(WHAT IS EXPECTED): Each line of the listing that contains the word "response" is to be copied.

Segment Start: GIVEN DATA

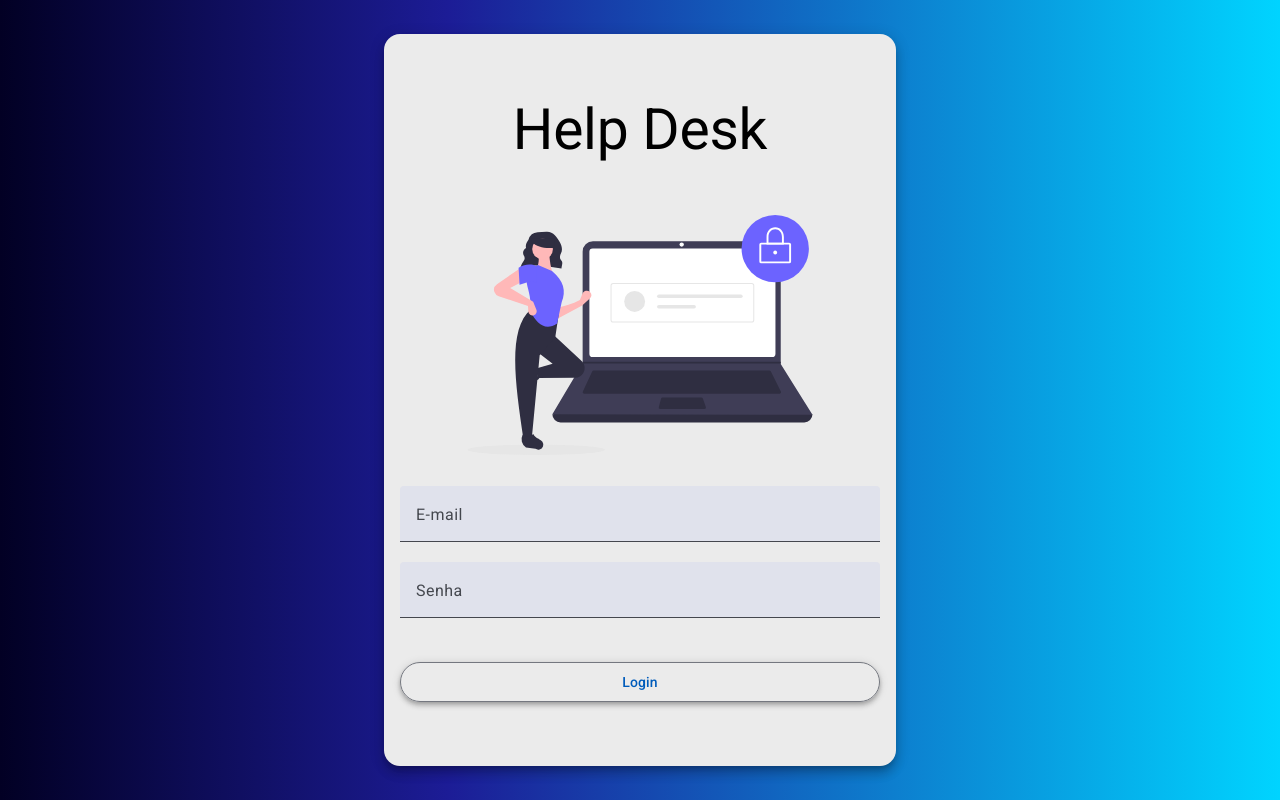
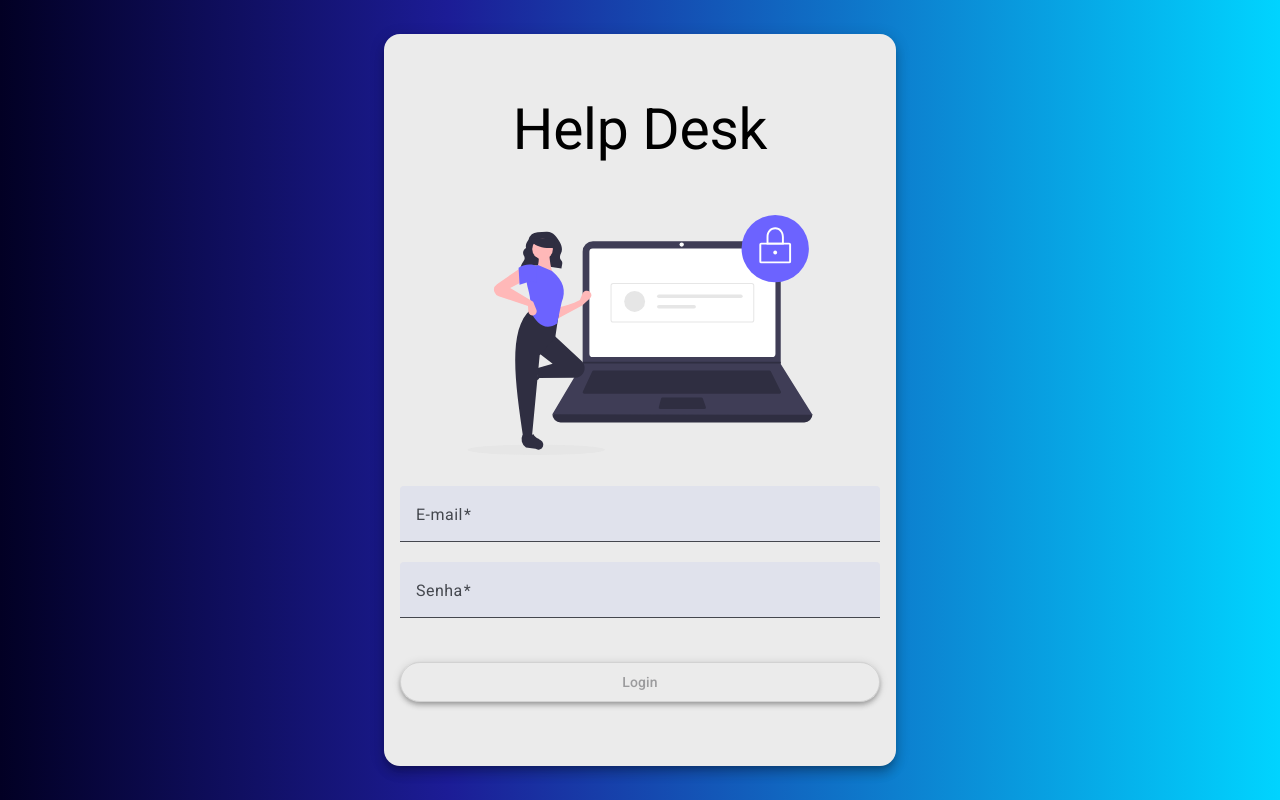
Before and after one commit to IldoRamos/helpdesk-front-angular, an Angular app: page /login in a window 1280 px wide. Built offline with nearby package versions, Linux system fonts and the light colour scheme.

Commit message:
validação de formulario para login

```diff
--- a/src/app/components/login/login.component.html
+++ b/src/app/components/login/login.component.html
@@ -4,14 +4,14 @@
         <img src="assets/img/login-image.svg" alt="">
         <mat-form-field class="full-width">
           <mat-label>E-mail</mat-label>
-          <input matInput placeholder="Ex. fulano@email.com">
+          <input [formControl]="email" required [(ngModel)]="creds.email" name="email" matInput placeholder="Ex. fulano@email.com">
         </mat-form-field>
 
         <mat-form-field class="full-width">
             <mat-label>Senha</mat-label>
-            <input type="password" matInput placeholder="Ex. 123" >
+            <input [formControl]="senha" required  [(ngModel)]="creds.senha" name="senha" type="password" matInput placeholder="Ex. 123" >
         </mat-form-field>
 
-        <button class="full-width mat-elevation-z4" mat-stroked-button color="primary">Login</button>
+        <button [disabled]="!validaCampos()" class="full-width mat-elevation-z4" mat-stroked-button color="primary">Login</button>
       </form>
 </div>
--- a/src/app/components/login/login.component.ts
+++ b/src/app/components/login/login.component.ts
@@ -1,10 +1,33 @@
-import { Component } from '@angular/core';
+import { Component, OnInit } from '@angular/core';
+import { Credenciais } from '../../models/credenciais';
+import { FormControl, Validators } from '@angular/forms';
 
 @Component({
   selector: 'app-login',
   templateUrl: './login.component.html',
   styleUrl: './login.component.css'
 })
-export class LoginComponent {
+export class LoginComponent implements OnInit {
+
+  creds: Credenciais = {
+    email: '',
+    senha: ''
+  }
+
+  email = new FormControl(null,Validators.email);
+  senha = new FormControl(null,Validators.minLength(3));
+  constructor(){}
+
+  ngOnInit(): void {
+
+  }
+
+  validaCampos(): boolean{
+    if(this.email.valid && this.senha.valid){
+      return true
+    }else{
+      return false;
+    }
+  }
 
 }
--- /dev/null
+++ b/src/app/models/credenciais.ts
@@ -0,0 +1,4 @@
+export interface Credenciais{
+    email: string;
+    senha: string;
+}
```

Segment End: GIVEN DATA
Segment Start: GIVEN DATA

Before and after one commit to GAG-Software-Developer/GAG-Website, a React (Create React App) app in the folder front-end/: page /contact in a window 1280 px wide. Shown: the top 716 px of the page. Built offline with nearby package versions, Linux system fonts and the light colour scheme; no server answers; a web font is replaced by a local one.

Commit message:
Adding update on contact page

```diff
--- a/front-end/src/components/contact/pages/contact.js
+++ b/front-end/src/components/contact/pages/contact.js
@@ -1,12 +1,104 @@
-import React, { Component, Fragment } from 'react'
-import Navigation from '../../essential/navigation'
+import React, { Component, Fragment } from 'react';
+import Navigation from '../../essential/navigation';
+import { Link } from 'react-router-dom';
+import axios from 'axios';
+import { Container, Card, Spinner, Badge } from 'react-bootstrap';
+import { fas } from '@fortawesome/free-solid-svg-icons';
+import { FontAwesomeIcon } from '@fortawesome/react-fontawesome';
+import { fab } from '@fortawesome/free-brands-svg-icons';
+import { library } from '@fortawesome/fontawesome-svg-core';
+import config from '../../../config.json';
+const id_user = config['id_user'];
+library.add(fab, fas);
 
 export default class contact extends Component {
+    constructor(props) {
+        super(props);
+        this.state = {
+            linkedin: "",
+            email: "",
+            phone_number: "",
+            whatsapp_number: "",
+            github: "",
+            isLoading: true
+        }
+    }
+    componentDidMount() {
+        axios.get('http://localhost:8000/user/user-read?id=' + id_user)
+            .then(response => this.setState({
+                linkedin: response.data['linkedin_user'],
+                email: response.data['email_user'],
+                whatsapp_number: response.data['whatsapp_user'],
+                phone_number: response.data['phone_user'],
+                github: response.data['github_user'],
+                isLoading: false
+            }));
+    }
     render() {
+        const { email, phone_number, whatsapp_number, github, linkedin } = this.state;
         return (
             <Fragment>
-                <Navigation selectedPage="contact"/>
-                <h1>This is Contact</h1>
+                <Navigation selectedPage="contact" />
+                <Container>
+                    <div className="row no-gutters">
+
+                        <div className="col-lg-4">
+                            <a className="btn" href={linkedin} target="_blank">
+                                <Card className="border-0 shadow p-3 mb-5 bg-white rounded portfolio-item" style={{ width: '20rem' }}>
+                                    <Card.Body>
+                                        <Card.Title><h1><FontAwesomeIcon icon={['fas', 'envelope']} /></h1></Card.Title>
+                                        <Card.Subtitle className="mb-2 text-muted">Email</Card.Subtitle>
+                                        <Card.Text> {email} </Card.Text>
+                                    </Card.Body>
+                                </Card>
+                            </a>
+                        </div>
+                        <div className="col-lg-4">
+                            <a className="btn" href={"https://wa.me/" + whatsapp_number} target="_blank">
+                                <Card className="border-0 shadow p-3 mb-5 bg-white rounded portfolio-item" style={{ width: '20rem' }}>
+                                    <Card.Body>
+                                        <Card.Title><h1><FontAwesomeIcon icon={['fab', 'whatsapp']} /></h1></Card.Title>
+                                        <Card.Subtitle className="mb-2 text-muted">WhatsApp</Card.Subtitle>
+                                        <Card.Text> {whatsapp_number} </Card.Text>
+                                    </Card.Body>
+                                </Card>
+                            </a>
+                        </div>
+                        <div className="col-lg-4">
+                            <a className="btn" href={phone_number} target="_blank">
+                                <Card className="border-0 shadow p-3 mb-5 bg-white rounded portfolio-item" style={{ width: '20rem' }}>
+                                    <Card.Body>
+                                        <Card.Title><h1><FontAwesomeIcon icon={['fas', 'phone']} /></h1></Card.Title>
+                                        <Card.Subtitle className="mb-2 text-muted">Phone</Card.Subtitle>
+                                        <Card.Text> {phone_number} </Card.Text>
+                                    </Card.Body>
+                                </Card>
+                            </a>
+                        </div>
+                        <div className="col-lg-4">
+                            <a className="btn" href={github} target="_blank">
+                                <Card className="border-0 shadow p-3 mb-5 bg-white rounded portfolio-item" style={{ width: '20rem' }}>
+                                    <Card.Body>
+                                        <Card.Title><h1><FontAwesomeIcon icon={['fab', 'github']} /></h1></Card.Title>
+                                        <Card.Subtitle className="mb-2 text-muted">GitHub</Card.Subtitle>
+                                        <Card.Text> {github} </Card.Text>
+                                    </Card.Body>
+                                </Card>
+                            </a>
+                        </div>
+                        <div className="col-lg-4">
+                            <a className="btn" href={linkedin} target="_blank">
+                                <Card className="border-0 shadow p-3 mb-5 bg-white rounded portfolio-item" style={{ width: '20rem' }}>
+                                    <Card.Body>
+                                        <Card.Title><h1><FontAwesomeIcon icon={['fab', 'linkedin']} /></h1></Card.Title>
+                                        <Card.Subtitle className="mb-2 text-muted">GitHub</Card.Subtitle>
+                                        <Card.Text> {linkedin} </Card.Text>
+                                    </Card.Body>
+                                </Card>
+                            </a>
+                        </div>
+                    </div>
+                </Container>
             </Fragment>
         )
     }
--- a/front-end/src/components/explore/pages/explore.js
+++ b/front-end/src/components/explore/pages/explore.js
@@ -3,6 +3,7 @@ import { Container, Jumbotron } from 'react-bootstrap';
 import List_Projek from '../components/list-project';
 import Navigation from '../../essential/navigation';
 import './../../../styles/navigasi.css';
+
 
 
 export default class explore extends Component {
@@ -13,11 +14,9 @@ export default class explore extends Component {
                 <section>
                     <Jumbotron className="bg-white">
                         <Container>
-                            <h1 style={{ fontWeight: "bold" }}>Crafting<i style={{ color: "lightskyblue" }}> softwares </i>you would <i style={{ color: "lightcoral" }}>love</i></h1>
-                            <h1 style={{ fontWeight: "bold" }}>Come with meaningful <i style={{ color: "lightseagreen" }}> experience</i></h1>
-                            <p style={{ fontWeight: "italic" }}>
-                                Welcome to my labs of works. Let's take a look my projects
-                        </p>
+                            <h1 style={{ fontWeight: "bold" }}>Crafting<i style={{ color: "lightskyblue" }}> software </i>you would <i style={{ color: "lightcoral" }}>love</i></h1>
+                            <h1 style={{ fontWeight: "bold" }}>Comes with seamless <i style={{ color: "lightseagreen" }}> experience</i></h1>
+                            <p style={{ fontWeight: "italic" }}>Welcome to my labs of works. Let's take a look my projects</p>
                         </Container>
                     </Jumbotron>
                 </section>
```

Segment End: GIVEN DATA

(EXERCISE SOLUTION):
+            .then(response => this.setState({
+                linkedin: response.data['linkedin_user'],
+                email: response.data['email_user'],
+                whatsapp_number: response.data['whatsapp_user'],
+                phone_number: response.data['phone_user'],
+                github: response.data['github_user'],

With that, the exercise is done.